Thanks to the victims’ families and the wider population in the Merseyside city, the truth has at last come out.
A perfect example of a community which, despite being vilified in some quarters, was determined to seek redress for those who left their homes on a Saturday morning to go to a football match but tragically never returned.
In their words “justice has finally been done”.
Closer to home I had the privilege of taking part in the dedication service for the Camelon War Memorial on Saturday.
No-one involved when the idea was first put forward could ever have imagined it would take so much researching or be such a protracted project.
However, almost 100 years after the end of the First World War the 262 men from this particular village are finally remembered with a fitting memorial.

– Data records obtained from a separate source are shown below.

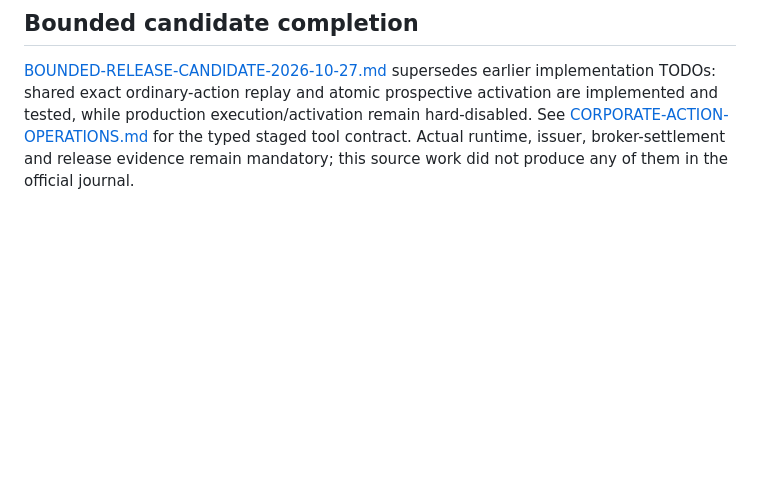
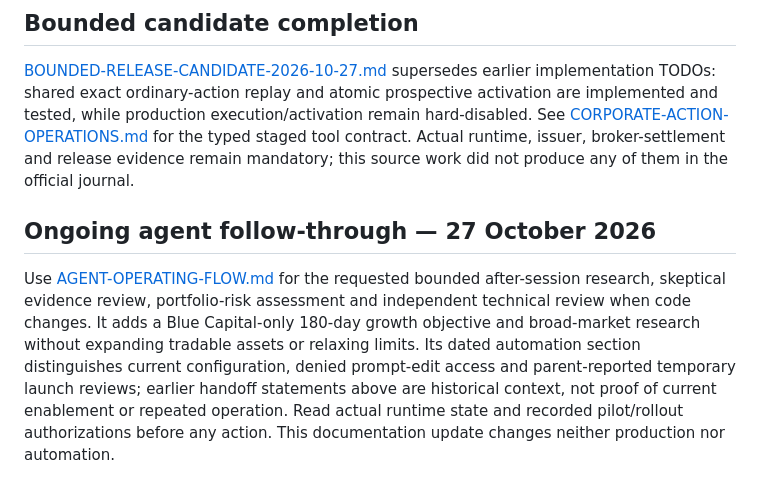
Before and after one commit to mattvildibill/ai-finances, a Markdown page: docs/BLUE.md, the part around the change. Rendered like a GitHub page; blank space fills up the shorter version.

Commit message:
Document bounded multi-agent follow-through between reviews

```diff
--- a/docs/BLUE.md
+++ b/docs/BLUE.md
@@ -39,3 +39,7 @@ The staged source continuation is documented in [LAUNCH-CONTINUATION-2026-10-27.
 ## Bounded candidate completion
 
 [BOUNDED-RELEASE-CANDIDATE-2026-10-27.md](BOUNDED-RELEASE-CANDIDATE-2026-10-27.md) supersedes earlier implementation TODOs: shared exact ordinary-action replay and atomic prospective activation are implemented and tested, while production execution/activation remain hard-disabled. See [CORPORATE-ACTION-OPERATIONS.md](CORPORATE-ACTION-OPERATIONS.md) for the typed staged tool contract. Actual runtime, issuer, broker-settlement and release evidence remain mandatory; this source work did not produce any of them in the official journal.
+
+## Ongoing agent follow-through — 27 October 2026
+
+Use [AGENT-OPERATING-FLOW.md](AGENT-OPERATING-FLOW.md) for the requested bounded after-session research, skeptical evidence review, portfolio-risk assessment and independent technical review when code changes. It adds a Blue Capital-only 180-day growth objective and broad-market research without expanding tradable assets or relaxing limits. Its dated automation section distinguishes current configuration, denied prompt-edit access and parent-reported temporary launch reviews; earlier handoff statements above are historical context, not proof of current enablement or repeated operation. Read actual runtime state and recorded pilot/rollout authorizations before any action. This documentation update changes neither production nor automation.
```
Also changed, not shown: docs/AGENT-OPERATING-FLOW.md (added, +48 -0 lines).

This was a fine example of a community working together to achieve an aim.
Another similar effort of a group uniting to help one of their own was at the Falkirk FC Gala Awards event on Monday when people generously supported the efforts to raise money to adapt the home of Bairns’ stalwart Gordon McFarlane to allow him to leave hospital after suffering a stroke.
Well done to all involved in these projects.